Body maintentance

Keeping your body flexible and strong will help minimize your chance of injury in your lead up and during the ride.

While Cycling is quite a low impact activity, it is, however, inherently a mechanical and repetitive motion that’s quite foreign to your body’s normal movements. Also, it’s not uncommon for rides to last up to several hours so doing some general body maintenance will help your well-being and your riding.

If you have time, a weekly Pilates or yoga class will do your body wonders in helping it rebalance itself. If you don’t have the time or access to these classes, then simple stretches after you ride can help. It’s important to focus on your hip flexors and hamstrings as a minimum.

Myofascial trigger point therapy using a blue roller provides an excellent way to release your muscles before stretching and is highly recommended. You do this by massaging your muscles with a blue roller until you find a tender spot. Once you find one, use the roller to massage it gently, pausing on it for around 45 seconds while breathing deeply. You’ll find that the discomfort will diminish by about 50% to 75%. And if you are doing it right, you will feel the muscle release. The secret is to apply enough pressure to stimulate the releasing process but not too hard that you end up “protecting” or tensing the muscle up that you are trying to relax. Some discomfort is fine, but lots of pain is not. Legs, glutes, and arms all respond to well to Myofascial trigger point therapy and can be done while watching the TV in the evenings.

Cross training is also an excellent way of building your fitness before embarking on a cycle training program and will also help to rebalance your body while training for the Sydney to Surfers Robbo’s Ride. Walking and swimming are recommended while running is less preferred. Also, various gym “body movement classes” and swimming “aqua” classes where there are a lot of three-dimensional movements with no or light weights are also good.

The body is designed to move so after your riding you’ll want to do movements that are natural to the body to recharge and rebalance it. Even a bit of dancing is an excellent post ride recovery exercise. The most important thing is to find something that works for you that you can fit into your busy life.
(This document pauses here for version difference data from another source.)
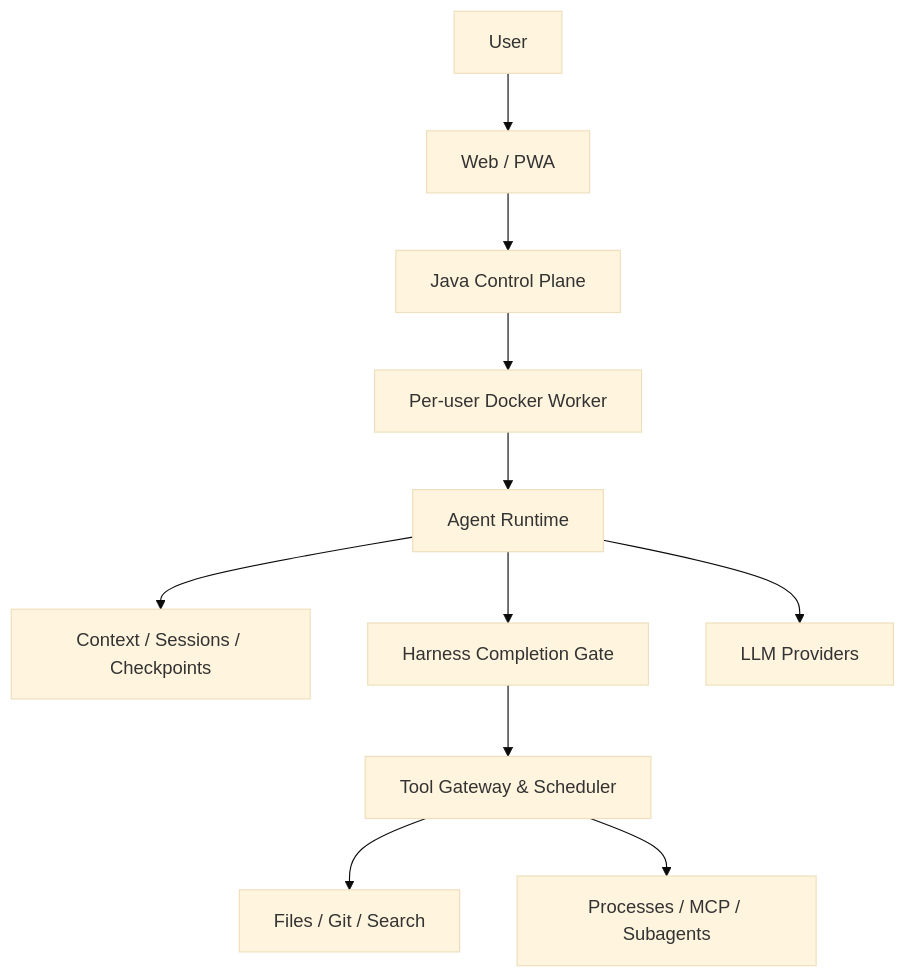
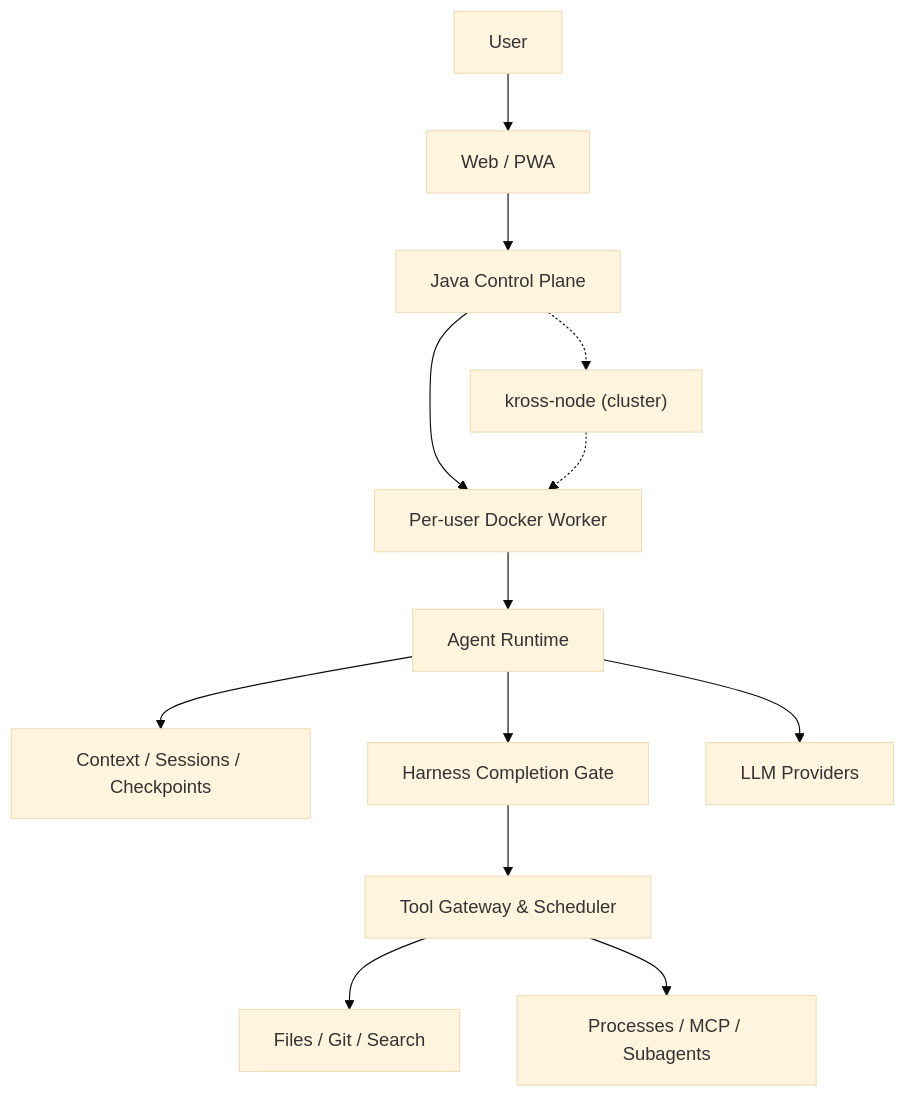
Before and after one commit to zzc-101/Kross: the diagram in README.md, drawn with Mermaid (base theme). The commit also changed other lines of this file and 18 other files, not shown here.

````diff
--- a/README.md
+++ b/README.md
@@ -107,13 +92,15 @@
 ```mermaid
 flowchart TB
     U["User"] --> W["Web / PWA"]
     W --> S["Java Control Plane"]
     S --> D["Per-user Docker Worker"]
+    S -.-> N["kross-node (cluster)"]
+    N -.-> D
     D --> R["Agent Runtime"]
     R --> C["Context / Sessions / Checkpoints"]
     R --> H["Harness Completion Gate"]
     H --> G["Tool Gateway & Scheduler"]
     R --> M["LLM Providers"]
     G --> F["Files / Git / Search"]
     G --> P["Processes / MCP / Subagents"]
 ```
````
You can also do some simple strength training. Cycling-Inform offers a introductory strength training workout that you can download for free here. It also has some great videos with advice about strength training for cyclists.

 


* cycling-informDavid Heatley is an Accredited Cycling Australia Cycling Coach. His company, Cycling-Inform, provides cycle coaching services, runs training camps and has a website full of excellent advice to help you get the best out of your training and your cycling.